J.D. challenged the search policy. A district court upheld the search even though it was conducted without "individualized suspicion" of wrongdoing as the Supreme Court had required in the 1985 T.L.O. case. But the US Court of Appeals for the Eighth Circuit disagreed. It ruled that by conducting a random suspicionless search, the school had unreasonably invaded students' legitimate expectations of privacy (which, though limited, do exist), and therefore violated their Fourth Amendment rights.
(The US Court of Appeals for the Eighth Circuit has jurisdiction over Iowa, Minnesota, Missouri, Nebraska, North Dakota, and South Dakota as well as Arkansas.)
FREEDOM OF EXPRESSION
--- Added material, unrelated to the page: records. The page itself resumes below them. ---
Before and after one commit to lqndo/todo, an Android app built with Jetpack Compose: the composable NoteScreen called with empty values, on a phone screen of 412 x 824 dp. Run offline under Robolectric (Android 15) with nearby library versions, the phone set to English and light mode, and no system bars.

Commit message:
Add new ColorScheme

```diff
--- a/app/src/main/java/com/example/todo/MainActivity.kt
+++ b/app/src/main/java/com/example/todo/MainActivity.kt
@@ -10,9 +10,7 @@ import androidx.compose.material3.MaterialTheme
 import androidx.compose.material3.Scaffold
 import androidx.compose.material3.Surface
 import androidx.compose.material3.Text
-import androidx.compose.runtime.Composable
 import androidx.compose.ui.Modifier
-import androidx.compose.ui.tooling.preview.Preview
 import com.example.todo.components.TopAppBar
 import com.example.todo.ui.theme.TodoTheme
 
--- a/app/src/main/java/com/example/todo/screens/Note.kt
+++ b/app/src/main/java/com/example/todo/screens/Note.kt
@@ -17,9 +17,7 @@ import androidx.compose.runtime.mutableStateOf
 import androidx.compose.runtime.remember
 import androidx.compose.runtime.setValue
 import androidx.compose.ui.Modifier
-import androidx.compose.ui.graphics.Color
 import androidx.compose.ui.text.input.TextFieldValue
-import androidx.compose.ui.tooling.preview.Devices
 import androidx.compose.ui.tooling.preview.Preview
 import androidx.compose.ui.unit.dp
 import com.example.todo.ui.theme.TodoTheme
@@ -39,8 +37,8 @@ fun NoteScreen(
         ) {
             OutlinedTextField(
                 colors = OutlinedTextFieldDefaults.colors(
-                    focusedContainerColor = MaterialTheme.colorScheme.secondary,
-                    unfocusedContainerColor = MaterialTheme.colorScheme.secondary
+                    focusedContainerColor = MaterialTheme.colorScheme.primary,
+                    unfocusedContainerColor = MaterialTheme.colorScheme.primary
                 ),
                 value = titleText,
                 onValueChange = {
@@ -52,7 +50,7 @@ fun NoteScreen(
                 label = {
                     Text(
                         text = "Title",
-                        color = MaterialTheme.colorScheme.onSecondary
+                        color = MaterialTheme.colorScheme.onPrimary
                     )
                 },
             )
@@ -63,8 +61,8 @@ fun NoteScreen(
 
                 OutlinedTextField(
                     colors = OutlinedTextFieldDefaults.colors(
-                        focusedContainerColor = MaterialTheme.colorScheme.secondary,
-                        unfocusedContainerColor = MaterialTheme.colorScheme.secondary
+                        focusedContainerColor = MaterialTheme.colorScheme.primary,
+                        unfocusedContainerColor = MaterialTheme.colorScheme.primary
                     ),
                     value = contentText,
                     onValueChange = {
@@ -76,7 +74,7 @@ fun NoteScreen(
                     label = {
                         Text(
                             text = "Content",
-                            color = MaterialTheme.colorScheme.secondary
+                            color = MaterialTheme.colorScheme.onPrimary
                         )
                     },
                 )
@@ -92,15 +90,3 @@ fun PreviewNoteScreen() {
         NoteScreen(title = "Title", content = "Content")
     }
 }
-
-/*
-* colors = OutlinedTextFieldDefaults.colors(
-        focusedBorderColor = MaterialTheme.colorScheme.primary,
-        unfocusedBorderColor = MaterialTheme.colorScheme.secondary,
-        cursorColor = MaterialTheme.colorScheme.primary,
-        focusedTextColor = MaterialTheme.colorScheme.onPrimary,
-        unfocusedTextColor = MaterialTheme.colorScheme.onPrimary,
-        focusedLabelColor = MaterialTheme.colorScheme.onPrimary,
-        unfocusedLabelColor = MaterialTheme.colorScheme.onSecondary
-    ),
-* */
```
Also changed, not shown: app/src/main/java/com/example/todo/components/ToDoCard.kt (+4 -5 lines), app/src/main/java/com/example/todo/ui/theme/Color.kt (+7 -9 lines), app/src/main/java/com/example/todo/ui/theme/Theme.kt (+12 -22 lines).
After students began wearing the plain black quarter-inch wide armbands in early October 2006, school officials announced that anyone who did so would be suspended from school for three days. Twenty students received suspensions, and more than ten others were disciplined in other ways. Some students were sent to the library where two uniformed and armed police officers and a sheriff's deputy "appeared to be in charge," according to a student affidavit. The ACLU went to federal court on behalf of three students. After the federal judge issued a preliminary order blocking the school district from punishing students who wear the black armbands to school, school officials and students agreed that the bands would be worn but only on wrists. Other students had not been punished when they wore black wristbands bearing the words "Watson Chapel" which were sold by the school.